# What you have to do:
Show, from the entries below, every line in which "networking" appears.

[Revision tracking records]
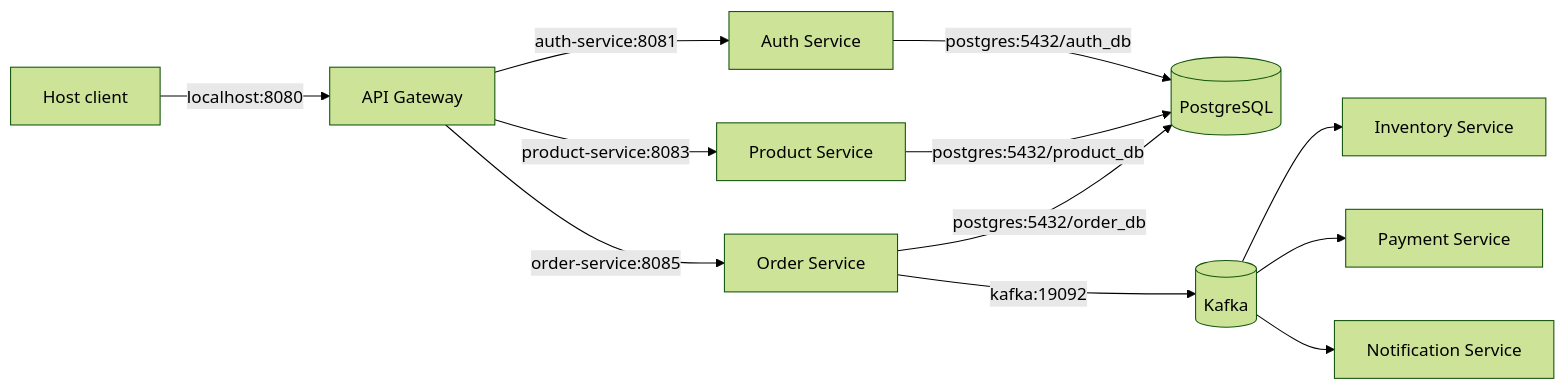
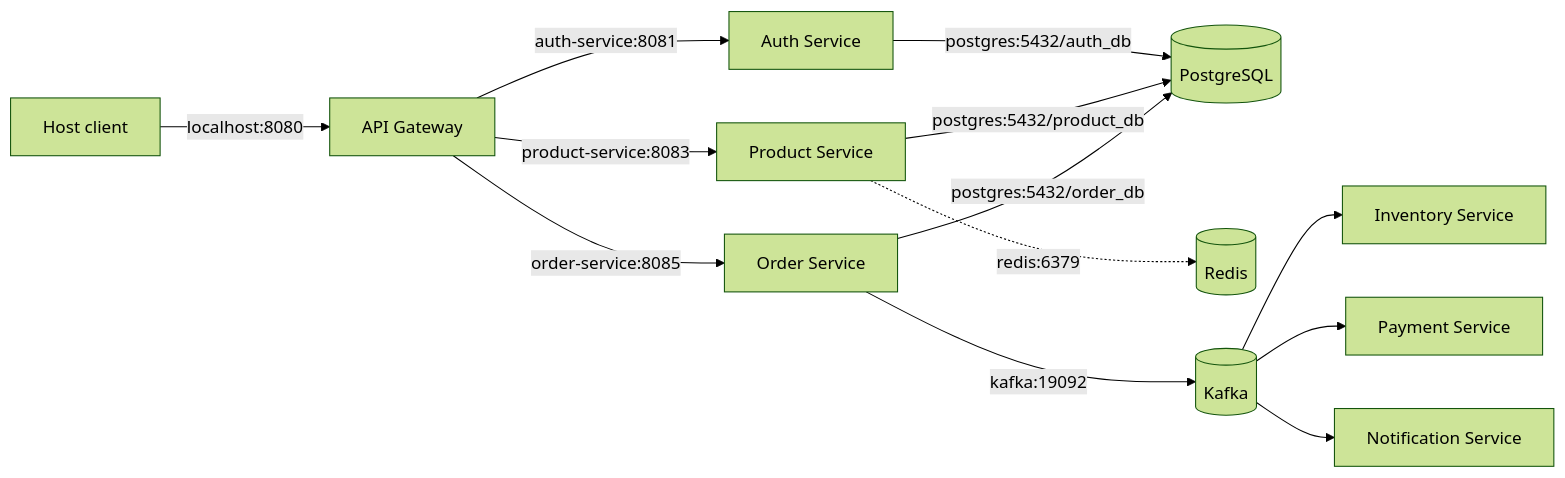
One commit to tranverse/ecommerce-microservices changed the diagram in docs/learning/14-docker-compose-and-networking.md. Above: the diagram before and after it, drawn with Mermaid (forest theme). The commit also changed other lines of this file and 19 other files, not shown here.

Commit message:
feat(product): add failure-tolerant Redis caching

````diff
--- a/docs/learning/14-docker-compose-and-networking.md
+++ b/docs/learning/14-docker-compose-and-networking.md
@@ -17,16 +17,17 @@
 ```mermaid
 flowchart LR
     Client[Host client] -->|localhost:8080| Gateway[API Gateway]
     Gateway -->|auth-service:8081| Auth[Auth Service]
     Gateway -->|product-service:8083| Product[Product Service]
     Gateway -->|order-service:8085| Order[Order Service]
 
     Auth -->|postgres:5432/auth_db| PG[(PostgreSQL)]
     Product -->|postgres:5432/product_db| PG
+    Product -.->|redis:6379| Redis[(Redis)]
     Order -->|postgres:5432/order_db| PG
 
     Order -->|kafka:19092| Kafka[(Kafka)]
     Kafka --> Inventory[Inventory Service]
     Kafka --> Payment[Payment Service]
     Kafka --> Notification[Notification Service]
 ```
````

# Response below:
One commit to tranverse/ecommerce-microservices changed the diagram in docs/learning/14-docker-compose-and-networking.md. Above: the diagram before and after it, drawn with Mermaid (forest theme). The commit also changed other lines of this file and 19 other files, not shown here.
--- a/docs/learning/14-docker-compose-and-networking.md
+++ b/docs/learning/14-docker-compose-and-networking.md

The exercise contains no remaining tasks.